**PROBLEM DETAILS:** Line by line, set down all the data below exactly, omitting any picture.

++++ INPUT DATA

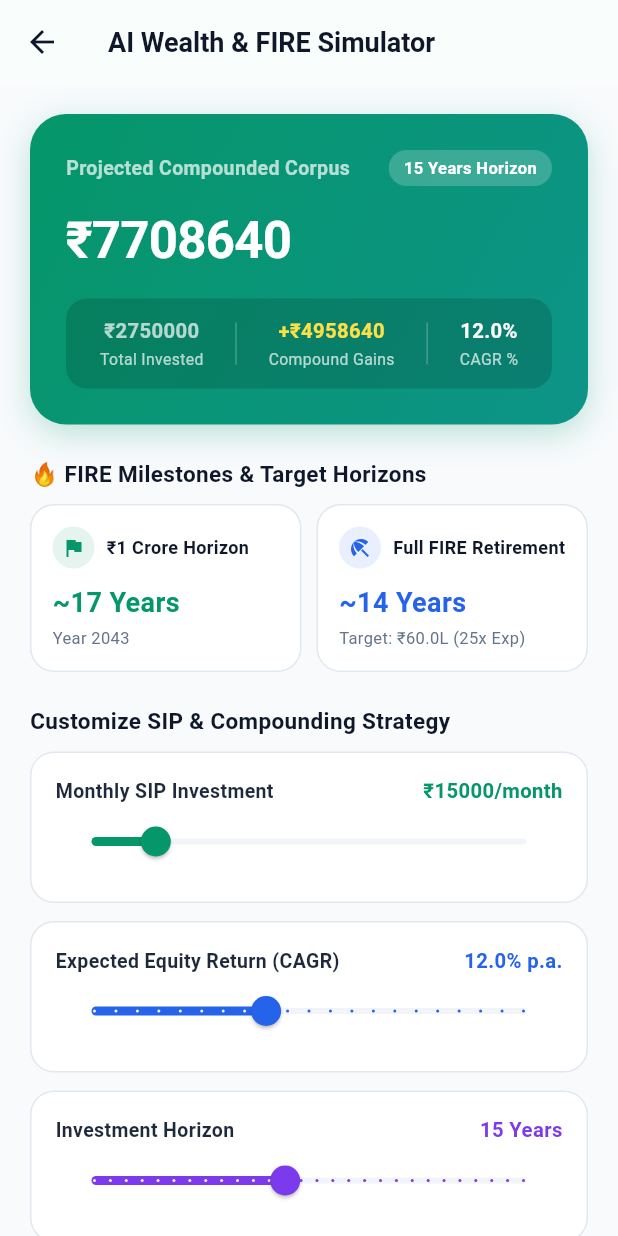
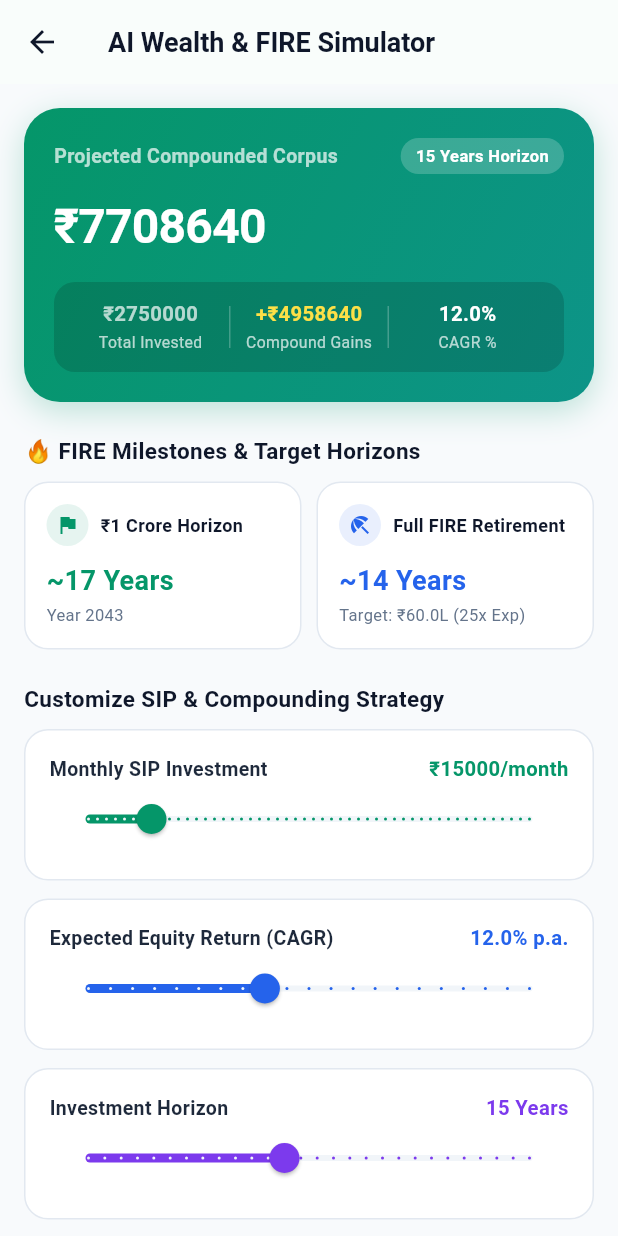
Before and after one commit to parthasarathit5/Lifeledger-test, a Flutter app: the AIWealthSimulatorScreen screen opened directly with empty values, on a phone screen of 412 x 824 dp. Run offline on Flutter 3.47's test engine with Material 3 defaults, Android fonts, the phone set to English and light mode, and no system bars; our stand-ins replace fl_chart, shared_preferences, table_calendar; accounts and stored records are empty; network calls fail.

Commit message:
fix: responsive screen alignment, safe area, and mobile layout fixes across all screens

```diff
--- a/lifeledger_app/lib/screens/ai_wealth_simulator_screen.dart
+++ b/lifeledger_app/lib/screens/ai_wealth_simulator_screen.dart
@@ -100,17 +100,21 @@ class _AIWealthSimulatorScreenState extends State<AIWealthSimulatorScreen> {
           onPressed: () => Navigator.pop(context),
         ),
       ),
-      body: _isLoading
+      body: SafeArea(
+        child: _isLoading
             ? const Center(child: CircularProgressIndicator(color: Color(0xFF059669)))
-          : SingleChildScrollView(
-              padding: const EdgeInsets.all(20),
+            : Center(
+                child: ConstrainedBox(
+                  constraints: const BoxConstraints(maxWidth: 900),
+                  child: SingleChildScrollView(
+                    padding: const EdgeInsets.symmetric(horizontal: 16, vertical: 16),
                     child: Column(
                       crossAxisAlignment: CrossAxisAlignment.start,
                       children: [
                         // HERO WEALTH CORPUS CARD
                         Container(
                           width: double.infinity,
-                    padding: const EdgeInsets.all(24),
+                          padding: const EdgeInsets.all(20),
                           decoration: BoxDecoration(
                             gradient: const LinearGradient(
                               colors: [Color(0xFF059669), Color(0xFF0D9488)],
@@ -150,13 +154,16 @@ class _AIWealthSimulatorScreenState extends State<AIWealthSimulatorScreen> {
                                 ],
                               ),
                               const SizedBox(height: 12),
-                        Text(
+                              FittedBox(
+                                fit: BoxFit.scaleDown,
+                                child: Text(
                                   "₹${futureValue.toStringAsFixed(0)}",
                                   style: const TextStyle(
                                     color: Colors.white,
-                            fontSize: 34,
+                                    fontSize: 32,
                                     fontWeight: FontWeight.bold,
                                     letterSpacing: -0.5,
+                                  ),
                                 ),
                               ),
                               const SizedBox(height: 14),
@@ -167,13 +174,12 @@ class _AIWealthSimulatorScreenState extends State<AIWealthSimulatorScreen> {
                                   borderRadius: BorderRadius.circular(14),
                                 ),
                                 child: Row(
-                            mainAxisAlignment: MainAxisAlignment.spaceAround,
                                   children: [
-                              _statItem("Total Invested", "₹${totalInvested.toStringAsFixed(0)}", Colors.white70),
+                                    Expanded(child: _statItem("Total Invested", "₹${totalInvested.toStringAsFixed(0)}", Colors.white70)),
                                     Container(width: 1, height: 28, color: Colors.white24),
-                              _statItem("Compound Gains", "+₹${wealthGained.toStringAsFixed(0)}", const Color(0xFFFDE047)),
+                                    Expanded(child: _statItem("Compound Gains", "+₹${wealthGained.toStringAsFixed(0)}", const Color(0xFFFDE047))),
                                     Container(width: 1, height: 28, color: Colors.white24),
-                              _statItem("CAGR %", "${_expectedReturn.toStringAsFixed(1)}%", Colors.white),
+                                    Expanded(child: _statItem("CAGR %", "${_expectedReturn.toStringAsFixed(1)}%", Colors.white)),
                                   ],
                                 ),
                               ),
@@ -297,6 +303,9 @@ class _AIWealthSimulatorScreenState extends State<AIWealthSimulatorScreen> {
                 ],
               ),
             ),
+          ),
+        ),
+      ),
     );
   }
 
```
Also changed, not shown: lifeledger_app/lib/screens/ai_smart_receipt_screen.dart (+12 -4 lines), lifeledger_app/lib/screens/ai_tax_saver_screen.dart (+10 -3 lines), lifeledger_app/lib/screens/dashboard_screen.dart (+86 -50 lines), 1 other file. Lines whose indentation alone changed are shown as unchanged.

++++++++

**SOLUTION TO THE PROBLEM:**
Before and after one commit to parthasarathit5/Lifeledger-test, a Flutter app: the AIWealthSimulatorScreen screen opened directly with empty values, on a phone screen of 412 x 824 dp. Run offline on Flutter 3.47's test engine with Material 3 defaults, Android fonts, the phone set to English and light mode, and no system bars; our stand-ins replace fl_chart, shared_preferences, table_calendar; accounts and stored records are empty; network calls fail.

Commit message:
fix: responsive screen alignment, safe area, and mobile layout fixes across all screens

```diff
--- a/lifeledger_app/lib/screens/ai_wealth_simulator_screen.dart
+++ b/lifeledger_app/lib/screens/ai_wealth_simulator_screen.dart
@@ -100,17 +100,21 @@ class _AIWealthSimulatorScreenState extends State<AIWealthSimulatorScreen> {
           onPressed: () => Navigator.pop(context),
         ),
       ),
-      body: _isLoading
+      body: SafeArea(
+        child: _isLoading
             ? const Center(child: CircularProgressIndicator(color: Color(0xFF059669)))
-          : SingleChildScrollView(
-              padding: const EdgeInsets.all(20),
+            : Center(
+                child: ConstrainedBox(
+                  constraints: const BoxConstraints(maxWidth: 900),
+                  child: SingleChildScrollView(
+                    padding: const EdgeInsets.symmetric(horizontal: 16, vertical: 16),
                     child: Column(
                       crossAxisAlignment: CrossAxisAlignment.start,
                       children: [
                         // HERO WEALTH CORPUS CARD
                         Container(
                           width: double.infinity,
-                    padding: const EdgeInsets.all(24),
+                          padding: const EdgeInsets.all(20),
                           decoration: BoxDecoration(
                             gradient: const LinearGradient(
                               colors: [Color(0xFF059669), Color(0xFF0D9488)],
@@ -150,13 +154,16 @@ class _AIWealthSimulatorScreenState extends State<AIWealthSimulatorScreen> {
                                 ],
                               ),
                               const SizedBox(height: 12),
-                        Text(
+                              FittedBox(
+                                fit: BoxFit.scaleDown,
+                                child: Text(
                                   "₹${futureValue.toStringAsFixed(0)}",
                                   style: const TextStyle(
                                     color: Colors.white,
-                            fontSize: 34,
+                                    fontSize: 32,
                                     fontWeight: FontWeight.bold,
                                     letterSpacing: -0.5,
+                                  ),
                                 ),
                               ),
                               const SizedBox(height: 14),
@@ -167,13 +174,12 @@ class _AIWealthSimulatorScreenState extends State<AIWealthSimulatorScreen> {
                                   borderRadius: BorderRadius.circular(14),
                                 ),
                                 child: Row(
-                            mainAxisAlignment: MainAxisAlignment.spaceAround,
                                   children: [
-                              _statItem("Total Invested", "₹${totalInvested.toStringAsFixed(0)}", Colors.white70),
+                                    Expanded(child: _statItem("Total Invested", "₹${totalInvested.toStringAsFixed(0)}", Colors.white70)),
                                     Container(width: 1, height: 28, color: Colors.white24),
-                              _statItem("Compound Gains", "+₹${wealthGained.toStringAsFixed(0)}", const Color(0xFFFDE047)),
+                                    Expanded(child: _statItem("Compound Gains", "+₹${wealthGained.toStringAsFixed(0)}", const Color(0xFFFDE047))),
                                     Container(width: 1, height: 28, color: Colors.white24),
-                              _statItem("CAGR %", "${_expectedReturn.toStringAsFixed(1)}%", Colors.white),
+                                    Expanded(child: _statItem("CAGR %", "${_expectedReturn.toStringAsFixed(1)}%", Colors.white)),
                                   ],
                                 ),
                               ),
@@ -297,6 +303,9 @@ class _AIWealthSimulatorScreenState extends State<AIWealthSimulatorScreen> {
                 ],
               ),
             ),
+          ),
+        ),
+      ),
     );
   }
 
```
Also changed, not shown: lifeledger_app/lib/screens/ai_smart_receipt_screen.dart (+12 -4 lines), lifeledger_app/lib/screens/ai_tax_saver_screen.dart (+10 -3 lines), lifeledger_app/lib/screens/dashboard_screen.dart (+86 -50 lines), 1 other file. Lines whose indentation alone changed are shown as unchanged.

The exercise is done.